===== MATERIALS PROVIDED =====
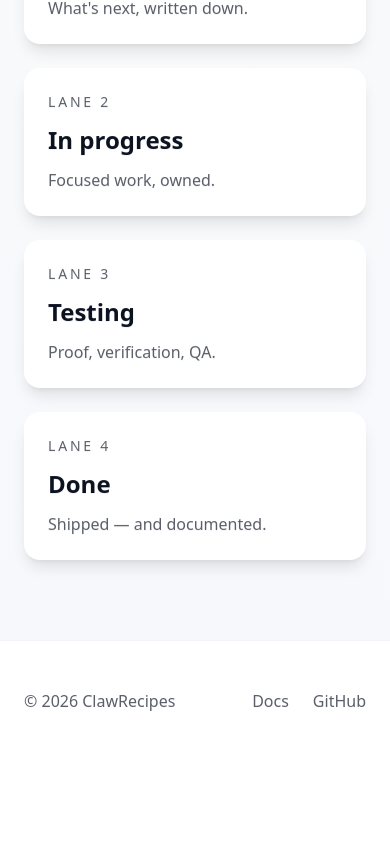
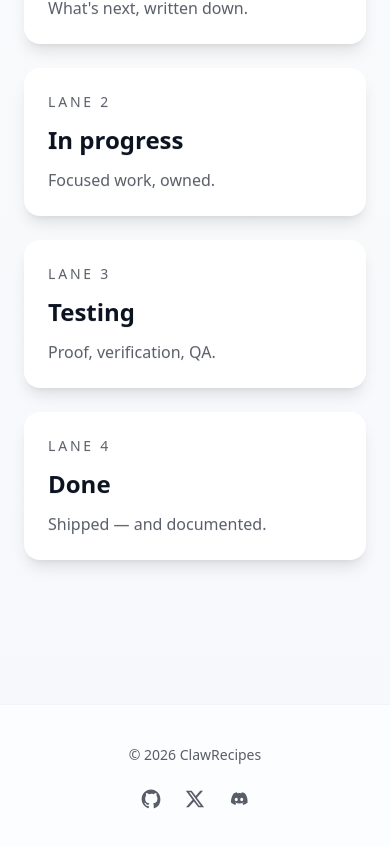
Before and after one commit to JIGGAI/ClawMarket, a Next.js app: page / in a window 390 px wide. Shown: the part 6048-6895 px from the top of the page. Before the commit the page ends 6809 px from the top, so only its background shows below. Built offline with nearby package versions, Linux system fonts and the light colour scheme; no server answers.

Commit message:
nav/footer: add Discord icon; tweak button/icon styles; add footer icons sitewide

```diff
--- a/src/app/layout.tsx
+++ b/src/app/layout.tsx
@@ -1,6 +1,7 @@
 import type { Metadata } from "next";
 import "./globals.css";
 import { Nav } from "@/components/Nav";
+import { SiteFooter } from "@/components/SiteFooter";
 
 function getSiteUrl(): string {
   // Prefer an explicit canonical URL in production.
@@ -38,6 +39,7 @@ export default function RootLayout({
       <body className="min-h-dvh antialiased">
         <Nav />
         {children}
+        <SiteFooter />
       </body>
     </html>
   );
--- a/src/app/page.tsx
+++ b/src/app/page.tsx
@@ -297,27 +297,6 @@ export default function HomePage() {
         </section>
       </FadeIn>
 
-      {/* FOOTER */}
-      <FadeIn>
-        <footer className="border-t border-slate-100 bg-white px-6 py-12 lg:px-16">
-          <div className="mx-auto flex max-w-6xl flex-wrap items-center justify-between gap-4">
-            <p className="text-base text-[var(--muted)]">© {new Date().getFullYear()} ClawRecipes</p>
-            <div className="flex gap-6 text-base text-[var(--muted)]">
-              <a href="https://docs.openclaw.ai" target="_blank" rel="noreferrer" className="hover:text-[var(--text)]">
-                Docs
-              </a>
-              <a
-                href="https://github.com/rjdjohnston/clawcipes"
-                target="_blank"
-                rel="noreferrer"
-                className="hover:text-[var(--text)]"
-              >
-                GitHub
-              </a>
-            </div>
-          </div>
-        </footer>
-      </FadeIn>
     </main>
   );
 }
--- /dev/null
+++ b/src/components/FooterIcons.tsx
@@ -0,0 +1,46 @@
+const githubUrl = "https://github.com/JIGGAI/ClawRecipes";
+const xUrl = "https://x.com/clawrecipes";
+const discordUrl = "https://discord.gg/BKGUkGTR";
+
+function XIcon({ className }: { className?: string }) {
+  return (
+    <svg viewBox="0 0 24 24" aria-hidden="true" className={className} fill="currentColor">
+      <path d="M18.244 2H21.62l-7.38 8.437L22.922 22h-6.87l-5.38-7.01L4.54 22H1.16l7.894-9.02L1 2h7.04l4.86 6.41L18.244 2Zm-1.205 18h1.87L6.98 3.9H4.98l12.06 16.1Z" />
+    </svg>
+  );
+}
+
+function GitHubIcon({ className }: { className?: string }) {
+  return (
+    <svg viewBox="0 0 24 24" aria-hidden="true" className={className} fill="currentColor">
+      <path d="M12 .5C5.73.5.75 5.64.75 12c0 5.1 3.29 9.43 7.86 10.96.58.11.79-.26.79-.57v-2.02c-3.2.71-3.87-1.39-3.87-1.39-.52-1.36-1.28-1.72-1.28-1.72-1.05-.74.08-.73.08-.73 1.16.08 1.78 1.22 1.78 1.22 1.03 1.81 2.7 1.29 3.36.99.1-.77.4-1.29.72-1.59-2.55-.3-5.23-1.31-5.23-5.83 0-1.29.45-2.35 1.19-3.18-.12-.3-.52-1.52.11-3.17 0 0 .97-.32 3.18 1.21a10.7 10.7 0 0 1 2.9-.4c.98 0 1.97.14 2.9.4 2.21-1.53 3.18-1.21 3.18-1.21.63 1.65.23 2.87.11 3.17.74.83 1.19 1.89 1.19 3.18 0 4.53-2.69 5.53-5.25 5.82.41.36.78 1.08.78 2.18v3.23c0 .32.21.69.8.57A11.27 11.27 0 0 0 23.25 12C23.25 5.64 18.27.5 12 .5Z" />
+    </svg>
+  );
+}
+
+function DiscordIcon({ className }: { className?: string }) {
+  return (
+    <svg viewBox="0 0 24 24" aria-hidden="true" className={className} fill="currentColor">
+      <path d="M19.54 5.26A16.9 16.9 0 0 0 15.44 4c-.18.33-.39.78-.53 1.13a15.7 15.7 0 0 0-4.82 0c-.14-.35-.36-.8-.54-1.13A16.7 16.7 0 0 0 5.46 5.26C2.87 9.09 2.16 12.83 2.51 16.51c1.71 1.27 3.37 2.04 5 2.55.41-.55.78-1.15 1.07-1.79-.6-.23-1.17-.5-1.73-.82.14-.1.28-.21.41-.31 3.34 1.57 6.95 1.57 10.25 0 .14.11.27.22.41.31-.56.32-1.14.6-1.73.82.3.64.66 1.24 1.07 1.79 1.64-.51 3.29-1.28 5-2.55.41-4.27-.7-7.98-3.02-11.25ZM8.73 14.65c-.99 0-1.79-.91-1.79-2.02 0-1.12.8-2.03 1.79-2.03s1.8.91 1.79 2.03c0 1.11-.8 2.02-1.79 2.02Zm6.55 0c-.99 0-1.79-.91-1.79-2.02 0-1.12.8-2.03 1.79-2.03s1.8.91 1.79 2.03c0 1.11-.8 2.02-1.79 2.02Z" />
+    </svg>
+  );
+}
+
+export function FooterIcons() {
+  const iconCls = "h-5 w-5";
+  const aCls = "inline-flex items-center justify-center p-2 text-[var(--muted)] hover:text-[var(--text)]";
+
+  return (
+    <div className="mt-4 flex items-center justify-center gap-2">
+      <a className={aCls} href={githubUrl} target="_blank" rel="noreferrer" aria-label="GitHub" title="GitHub">
+        <GitHubIcon className={iconCls} />
+      </a>
+      <a className={aCls} href={xUrl} target="_blank" rel="noreferrer" aria-label="X" title="X">
+        <XIcon className={iconCls} />
+      </a>
+      <a className={aCls} href={discordUrl} target="_blank" rel="noreferrer" aria-label="Discord" title="Discord">
+        <DiscordIcon className={iconCls} />
+      </a>
+    </div>
+  );
+}
--- a/src/components/Nav.tsx
+++ b/src/components/Nav.tsx
@@ -6,6 +6,15 @@ import { useState } from "react";
 const docsUrl = "https://docs.openclaw.ai";
 const githubUrl = "https://github.com/JIGGAI/ClawRecipes";
 const xUrl = "https://x.com/clawrecipes";
+const discordUrl = "https://discord.gg/BKGUkGTR";
+
+function DiscordIcon({ className }: { className?: string }) {
+  return (
+    <svg viewBox="0 0 24 24" aria-hidden="true" className={className} fill="currentColor">
+      <path d="M19.54 5.26A16.9 16.9 0 0 0 15.44 4c-.18.33-.39.78-.53 1.13a15.7 15.7 0 0 0-4.82 0c-.14-.35-.36-.8-.54-1.13A16.7 16.7 0 0 0 5.46 5.26C2.87 9.09 2.16 12.83 2.51 16.51c1.71 1.27 3.37 2.04 5 2.55.41-.55.78-1.15 1.07-1.79-.6-.23-1.17-.5-1.73-.82.14-.1.28-.21.41-.31 3.34 1.57 6.95 1.57 10.25 0 .14.11.27.22.41.31-.56.32-1.14.6-1.73.82.3.64.66 1.24 1.07 1.79 1.64-.51 3.29-1.28 5-2.55.41-4.27-.7-7.98-3.02-11.25ZM8.73 14.65c-.99 0-1.79-.91-1.79-2.02 0-1.12.8-2.03 1.79-2.03s1.8.91 1.79 2.03c0 1.11-.8 2.02-1.79 2.02Zm6.55 0c-.99 0-1.79-.91-1.79-2.02 0-1.12.8-2.03 1.79-2.03s1.8.91 1.79 2.03c0 1.11-.8 2.02-1.79 2.02Z" />
+    </svg>
+  );
+}
 
 function GitHubIcon({ className }: { className?: string }) {
   return (
@@ -57,7 +66,7 @@ export function Nav() {
         {/* Desktop nav */}
         <nav className="hidden items-center gap-6 text-base text-[var(--muted)] sm:flex">
           <Link
-            className="bg-[color:var(--coral-bright)] px-4 py-2 text-base font-semibold text-white shadow-sm hover:brightness-95"
+            className="rounded-lg bg-[color:var(--coral-bright)] px-4 py-2 text-base font-semibold text-white shadow-sm hover:brightness-95"
             href="/get-started"
           >
             Get Started
@@ -70,7 +79,7 @@ export function Nav() {
           </a>
           <div className="flex items-center gap-3">
             <a
-              className="inline-flex items-center justify-center bg-[color:var(--coral-bright)] px-3 py-2 text-white shadow-sm hover:brightness-95"
+              className="inline-flex items-center justify-center px-3 py-2 text-[var(--text)] hover:text-black"
               href={githubUrl}
               target="_blank"
               rel="noreferrer"
@@ -88,6 +97,16 @@ export function Nav() {
               title="@clawrecipes on X"
             >
               <XIcon className="h-4 w-4" />
+            </a>
+            <a
+              className="inline-flex items-center justify-center px-3 py-2 text-[var(--text)] hover:text-black"
+              href={discordUrl}
+              target="_blank"
+              rel="noreferrer"
+              aria-label="ClawRecipes on Discord"
+              title="Discord"
+            >
+              <DiscordIcon className="h-5 w-5" />
             </a>
           </div>
         </nav>
--- /dev/null
+++ b/src/components/SiteFooter.tsx
@@ -0,0 +1,12 @@
+import { FooterIcons } from "@/components/FooterIcons";
+
+export function SiteFooter() {
+  return (
+    <footer className="mt-16 border-t border-slate-100 bg-white/70">
+      <div className="mx-auto max-w-7xl px-6 py-10 text-center lg:px-16">
+        <p className="text-sm text-[var(--muted)]">© {new Date().getFullYear()} ClawRecipes</p>
+        <FooterIcons />
+      </div>
+    </footer>
+  );
+}
```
=====
▶ **TASK ITEM**: Copy out every line of the data where the word "inline" occurs.

▶ **RESULT FOR THIS TASK**:
+  const aCls = "inline-flex items-center justify-center p-2 text-[var(--muted)] hover:text-[var(--text)]";
-              className="inline-flex items-center justify-center bg-[color:var(--coral-bright)] px-3 py-2 text-white shadow-sm hover:brightness-95"
+              className="inline-flex items-center justify-center px-3 py-2 text-[var(--text)] hover:text-black"
+              className="inline-flex items-center justify-center px-3 py-2 text-[var(--text)] hover:text-black"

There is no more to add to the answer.